Campaign India Team
Apr 15, 2010

It's too soon to dismiss Google Buzz as a wannabe

Launched on February 9, 2010, Google Buzz is barely two months old. And though, according to numbers released by Google, tens of millions of people took a look at what this new social media site had to offer in the first two days of its launch, interest has since waned.

It's too soon to dismiss Google Buzz as a wannabe

Launched on February 9, 2010, Google Buzz is barely two months old. And though, according to numbers released by Google, tens of millions of people took a look at what this new social media site had to offer in the first two days of its launch, interest has since waned.

For people to migrate in hordes from current favourites such as Facebook and Twitter and start ‘buzzing’, there has to be a compelling competitive advantage. Apart from the fact that it is easily integrated with the other services on one’s Google account, there aren’t many visible advantages.

However, given its lineage and the initial numbers backing it, it may be too soon to dismiss Buzz as another social networking wannabe from Google’s stable.

For the uninitiated, Buzz is the small tab that appears below one’s Inbox icon in Gmail navigation. Wired directly into Gmail, it makes one’s Gmail social, literally. Says Google, on its blog: "Google Buzz is a new way to start conversations about the things you find interesting. It’s built right into Gmail, so you don’t have to peck out an entirely new set of friends from scratch – it just works."

Buzz is not Google’s first attempt at social networking. There have been various previous attempts like Orkut that got completely upstaged by other social and micro-blogging sites like Facebook and Twitter; and Jaiku and Google Wave that did not win widespread acceptance. However, this time Google seems to have done a lot of homework. "Besides being embedded into Gmail, its ability to integrate with other products like Twitter, Picasa, Flickr, Youtube, Blogger and Google Reader makes the Buzz experience a better one," says T Gangadhar, managing director, MEC India. "If we look at the numbers in India, Twitter has grown from 100,000 users to 2 million users (1,569% growth) in the last one year; Facebook from 4.5 million to 13 million (189% growth), while Gmail has added 6 million new users taking its reach up to 20 million (44% growth). Deep diving into these numbers throws up an interesting insight on duplication of users. Gmail has over 18 million users who don’t use Twitter and over 11 million users who don’t use Facebook. The duplication data across the three reveals that Gmail has over 10 million users who are not on any social networking site. Google’s move to integrate Buzz with Gmail can help expand the reach of social media disproportionately."
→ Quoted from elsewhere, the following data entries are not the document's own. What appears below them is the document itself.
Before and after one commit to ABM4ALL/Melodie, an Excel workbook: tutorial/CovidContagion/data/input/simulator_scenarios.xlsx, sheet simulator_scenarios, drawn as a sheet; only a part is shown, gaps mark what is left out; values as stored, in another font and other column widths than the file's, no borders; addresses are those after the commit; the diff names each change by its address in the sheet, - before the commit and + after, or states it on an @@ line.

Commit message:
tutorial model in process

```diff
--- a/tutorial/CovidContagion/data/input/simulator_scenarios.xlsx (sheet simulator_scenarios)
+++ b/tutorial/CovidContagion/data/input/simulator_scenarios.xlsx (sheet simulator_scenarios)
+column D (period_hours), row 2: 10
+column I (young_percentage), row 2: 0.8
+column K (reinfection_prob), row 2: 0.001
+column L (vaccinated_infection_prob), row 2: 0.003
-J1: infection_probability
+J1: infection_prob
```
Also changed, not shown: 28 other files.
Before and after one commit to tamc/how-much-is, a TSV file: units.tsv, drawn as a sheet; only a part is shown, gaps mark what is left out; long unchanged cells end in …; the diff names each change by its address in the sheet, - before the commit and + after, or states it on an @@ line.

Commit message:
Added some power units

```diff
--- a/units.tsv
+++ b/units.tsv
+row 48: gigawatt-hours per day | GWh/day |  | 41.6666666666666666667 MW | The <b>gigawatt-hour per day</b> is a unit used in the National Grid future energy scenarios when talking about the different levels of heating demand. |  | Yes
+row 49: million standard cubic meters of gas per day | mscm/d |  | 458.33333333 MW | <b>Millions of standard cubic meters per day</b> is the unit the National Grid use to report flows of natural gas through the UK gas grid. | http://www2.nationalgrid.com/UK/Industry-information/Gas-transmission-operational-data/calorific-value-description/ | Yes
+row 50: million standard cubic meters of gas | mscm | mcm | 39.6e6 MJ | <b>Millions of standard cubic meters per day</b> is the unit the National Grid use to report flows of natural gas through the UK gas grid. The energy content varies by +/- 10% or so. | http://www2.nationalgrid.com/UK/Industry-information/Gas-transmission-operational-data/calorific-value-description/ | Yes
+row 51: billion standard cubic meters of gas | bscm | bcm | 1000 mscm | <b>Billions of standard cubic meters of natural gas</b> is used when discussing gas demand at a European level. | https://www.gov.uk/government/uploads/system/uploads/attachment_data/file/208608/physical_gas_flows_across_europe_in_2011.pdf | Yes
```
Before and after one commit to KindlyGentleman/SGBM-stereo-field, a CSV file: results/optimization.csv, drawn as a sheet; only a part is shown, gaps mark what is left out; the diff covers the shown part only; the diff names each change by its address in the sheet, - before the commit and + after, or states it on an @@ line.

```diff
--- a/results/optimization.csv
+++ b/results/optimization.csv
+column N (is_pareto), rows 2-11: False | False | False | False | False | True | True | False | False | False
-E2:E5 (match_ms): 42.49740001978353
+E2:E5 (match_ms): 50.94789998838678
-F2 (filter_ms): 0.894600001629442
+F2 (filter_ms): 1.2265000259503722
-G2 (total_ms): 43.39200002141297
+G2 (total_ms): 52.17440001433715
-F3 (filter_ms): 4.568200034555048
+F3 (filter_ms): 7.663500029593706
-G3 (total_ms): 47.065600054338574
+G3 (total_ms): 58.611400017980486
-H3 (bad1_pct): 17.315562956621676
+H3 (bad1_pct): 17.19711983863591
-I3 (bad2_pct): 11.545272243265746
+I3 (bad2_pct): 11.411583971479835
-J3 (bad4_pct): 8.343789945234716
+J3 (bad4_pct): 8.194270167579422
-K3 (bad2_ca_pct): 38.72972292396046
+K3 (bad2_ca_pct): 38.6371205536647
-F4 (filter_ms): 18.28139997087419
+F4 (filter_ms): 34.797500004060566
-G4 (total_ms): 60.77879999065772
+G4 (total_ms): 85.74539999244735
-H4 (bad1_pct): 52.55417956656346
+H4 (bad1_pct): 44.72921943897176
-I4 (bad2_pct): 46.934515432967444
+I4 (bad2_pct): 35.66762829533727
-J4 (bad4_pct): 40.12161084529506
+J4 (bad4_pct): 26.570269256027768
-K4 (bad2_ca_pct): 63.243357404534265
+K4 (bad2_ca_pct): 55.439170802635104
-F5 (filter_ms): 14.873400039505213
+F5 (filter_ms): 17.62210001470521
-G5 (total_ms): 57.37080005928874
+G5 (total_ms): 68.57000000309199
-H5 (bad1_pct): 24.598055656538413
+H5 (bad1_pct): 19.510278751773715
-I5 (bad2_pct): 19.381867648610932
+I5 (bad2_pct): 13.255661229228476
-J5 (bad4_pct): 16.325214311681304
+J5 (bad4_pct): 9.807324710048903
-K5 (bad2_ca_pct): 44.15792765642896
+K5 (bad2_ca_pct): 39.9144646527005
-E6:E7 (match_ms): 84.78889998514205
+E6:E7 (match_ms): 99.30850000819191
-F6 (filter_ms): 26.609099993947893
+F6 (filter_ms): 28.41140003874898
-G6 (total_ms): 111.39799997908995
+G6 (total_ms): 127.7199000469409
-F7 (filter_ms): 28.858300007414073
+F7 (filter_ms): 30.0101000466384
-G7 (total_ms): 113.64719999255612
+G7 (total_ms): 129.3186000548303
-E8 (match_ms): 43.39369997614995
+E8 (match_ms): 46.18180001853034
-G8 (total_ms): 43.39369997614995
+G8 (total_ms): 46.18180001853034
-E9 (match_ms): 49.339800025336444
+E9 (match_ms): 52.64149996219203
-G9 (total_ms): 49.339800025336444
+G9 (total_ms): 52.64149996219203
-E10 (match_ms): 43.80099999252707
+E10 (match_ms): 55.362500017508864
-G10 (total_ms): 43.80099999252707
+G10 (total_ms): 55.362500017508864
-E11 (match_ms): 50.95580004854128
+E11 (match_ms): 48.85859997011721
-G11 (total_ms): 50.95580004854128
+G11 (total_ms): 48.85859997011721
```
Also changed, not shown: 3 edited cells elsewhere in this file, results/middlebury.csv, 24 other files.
Though it is a late mover and is still ironing out the kinks in its original format, especially issues regarding users’ privacy, one thing is for sure. With the launch of Buzz, Google is trying to get as much share of the web-users time and attention as it can. Says Deepti Dang, head, marketing – commercial & SMB, personal systems group, Hewlett-Packard India, "Google is trying to create an ecosystem around the user today which will have them control/influence media at maximum touch points. These touch points (social media, mobile, search, OOH) are slowly being integrated into a more powerful entity which we will get to hear in the future."

As far as advertising goes, it is pretty straight forward: the more time people spend on Google products, the more opportunities open up for advertising and branding. While there is no official word on Buzz’s revenue model, it is quite likely that it’ll be yet another opportunity for Google to place contextual ads.

It is still too early to predict whether Buzz will pose any kind of competition for Facebook or Twitter. A platform is only relevant when it gives you adequate reach and has lot of affinity with its group of users/followers. "On the first glance it looks similar to Twitter, that is creating a brand stream and reaching out to followers in the group. We will have to wait and watch if it matches up to platforms like Twitter in the near future," added Dang.

Key is that people should start buzzing, which is not happening today, at least not as much as Google would want them to. But then Google is also a long-view company, and sometimes it takes a while to see the connections between various products.

What it means for social networking sites
At the first glance, Buzz does look like yet another social networking site with no apparent differentiation. But considering there are 10 million Gmail users in India who are not a part of any other social networking site, and already have Buzz embedded in their Gmail account, competitors need to be on high alert.

What it means for advertisers

Whether and how quickly advertisers bite depends entirely on how popular Buzz becomes. That said, advertisers do have the advantage of reaching the users via the proven power of Google’s ad platform. Also, if ads are targeted based on personal profiles, the CTRs may be good, making Buzz a compelling proposition for advertisers and their media agencies.

Source:
Campaign India